INSTRUCTIONS TO FOLLOW: All of the data is to be printed exactly, though the images must be left off.

DATASET RECORDS:
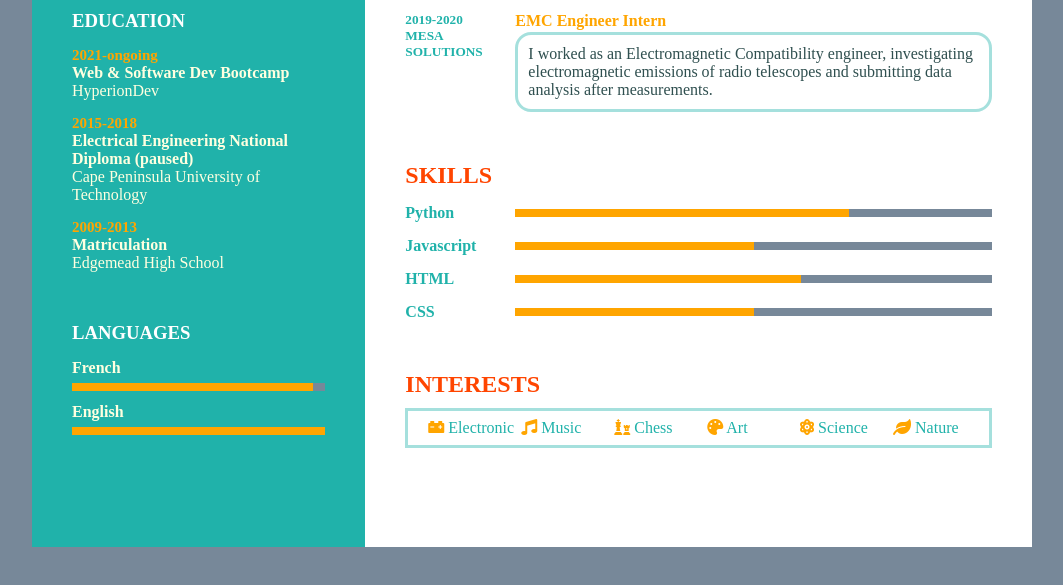
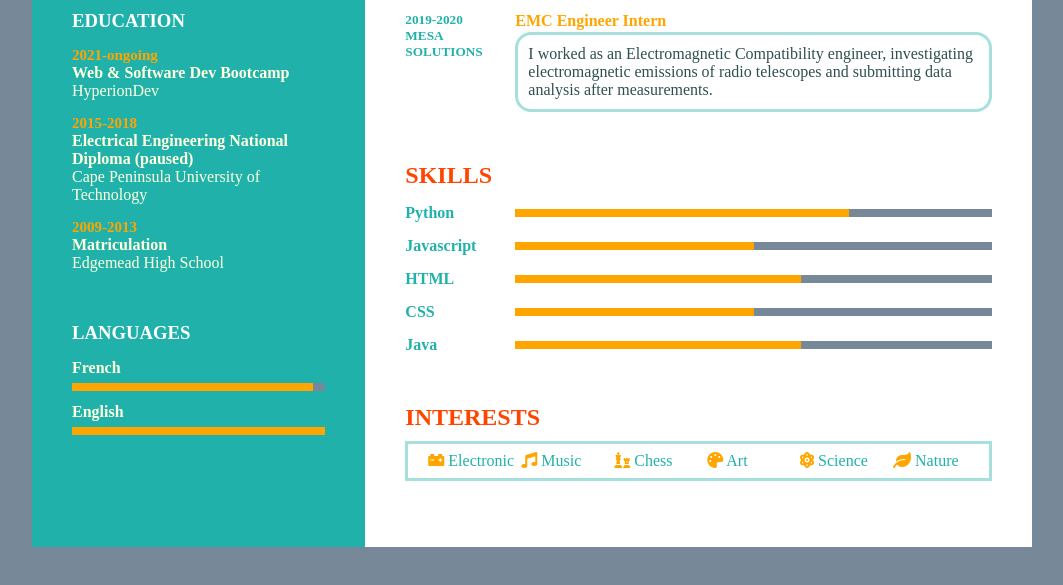
Before and after one commit to ArchKeyTech/myresume, a plain HTML site: page index.html in a window 1280 px wide. Shown: the part 503-1088 px from the top of the page, without its empty margins (108-1171 px from the left). Drawn offline with Linux system fonts and the light colour scheme.

Commit message:
added java programming as extra skill

```diff
--- a/index.html
+++ b/index.html
@@ -188,6 +188,12 @@
               <div style="width: 50%"></div>
             </div>
           </div>
+          <div class="box">
+            <h4>Java</h4>
+            <div class="percent">
+              <div style="width: 60%"></div>
+            </div>
+          </div>
 
         </section>
 
```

RESULT:
Before and after one commit to ArchKeyTech/myresume, a plain HTML site: page index.html in a window 1280 px wide. Shown: the part 503-1088 px from the top of the page, without its empty margins (108-1171 px from the left). Drawn offline with Linux system fonts and the light colour scheme.

Commit message:
added java programming as extra skill

```diff
--- a/index.html
+++ b/index.html
@@ -188,6 +188,12 @@
               <div style="width: 50%"></div>
             </div>
           </div>
+          <div class="box">
+            <h4>Java</h4>
+            <div class="percent">
+              <div style="width: 60%"></div>
+            </div>
+          </div>
 
         </section>
 
```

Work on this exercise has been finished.